Going through the material below, please gather all lines with the word "metrics" in them.

#### Information shown:
◇ ◇ ◇ ◇ ◇
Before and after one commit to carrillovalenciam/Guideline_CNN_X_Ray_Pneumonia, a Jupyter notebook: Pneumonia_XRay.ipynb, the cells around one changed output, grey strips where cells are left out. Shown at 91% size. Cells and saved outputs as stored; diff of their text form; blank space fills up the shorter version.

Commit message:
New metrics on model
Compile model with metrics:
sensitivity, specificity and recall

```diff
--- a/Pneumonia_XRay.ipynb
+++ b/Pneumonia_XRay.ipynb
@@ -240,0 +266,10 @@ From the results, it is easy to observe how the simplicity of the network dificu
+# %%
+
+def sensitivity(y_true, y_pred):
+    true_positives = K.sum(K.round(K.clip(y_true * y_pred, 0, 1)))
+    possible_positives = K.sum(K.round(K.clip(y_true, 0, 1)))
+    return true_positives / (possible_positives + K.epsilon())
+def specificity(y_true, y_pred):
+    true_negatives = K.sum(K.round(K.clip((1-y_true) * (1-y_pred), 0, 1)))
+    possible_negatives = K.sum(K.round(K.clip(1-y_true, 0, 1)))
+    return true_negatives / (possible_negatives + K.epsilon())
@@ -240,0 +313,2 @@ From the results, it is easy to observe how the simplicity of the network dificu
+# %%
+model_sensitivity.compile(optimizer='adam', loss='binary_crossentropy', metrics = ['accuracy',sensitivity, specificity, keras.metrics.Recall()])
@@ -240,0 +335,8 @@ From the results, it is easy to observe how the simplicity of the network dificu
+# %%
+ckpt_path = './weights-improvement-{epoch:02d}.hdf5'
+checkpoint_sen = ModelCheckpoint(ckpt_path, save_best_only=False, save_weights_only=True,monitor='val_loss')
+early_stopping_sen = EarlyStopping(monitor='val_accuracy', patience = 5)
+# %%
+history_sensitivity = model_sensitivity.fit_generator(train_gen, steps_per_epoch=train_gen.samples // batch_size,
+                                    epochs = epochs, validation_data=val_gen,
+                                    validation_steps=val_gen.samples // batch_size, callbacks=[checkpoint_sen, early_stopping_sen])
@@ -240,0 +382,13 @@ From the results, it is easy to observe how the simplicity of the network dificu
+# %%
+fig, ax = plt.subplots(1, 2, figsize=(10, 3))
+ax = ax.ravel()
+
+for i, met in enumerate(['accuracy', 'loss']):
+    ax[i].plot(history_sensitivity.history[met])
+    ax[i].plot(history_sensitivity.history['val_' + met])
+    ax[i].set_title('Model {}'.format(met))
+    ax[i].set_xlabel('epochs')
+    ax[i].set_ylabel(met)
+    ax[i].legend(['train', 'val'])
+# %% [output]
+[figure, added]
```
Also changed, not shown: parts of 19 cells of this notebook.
◇ ◇ ◇ ◇ ◇
#### Solution for this problem:
New metrics on model
Compile model with metrics:
+model_sensitivity.compile(optimizer='adam', loss='binary_crossentropy', metrics = ['accuracy',sensitivity, specificity, keras.metrics.Recall()])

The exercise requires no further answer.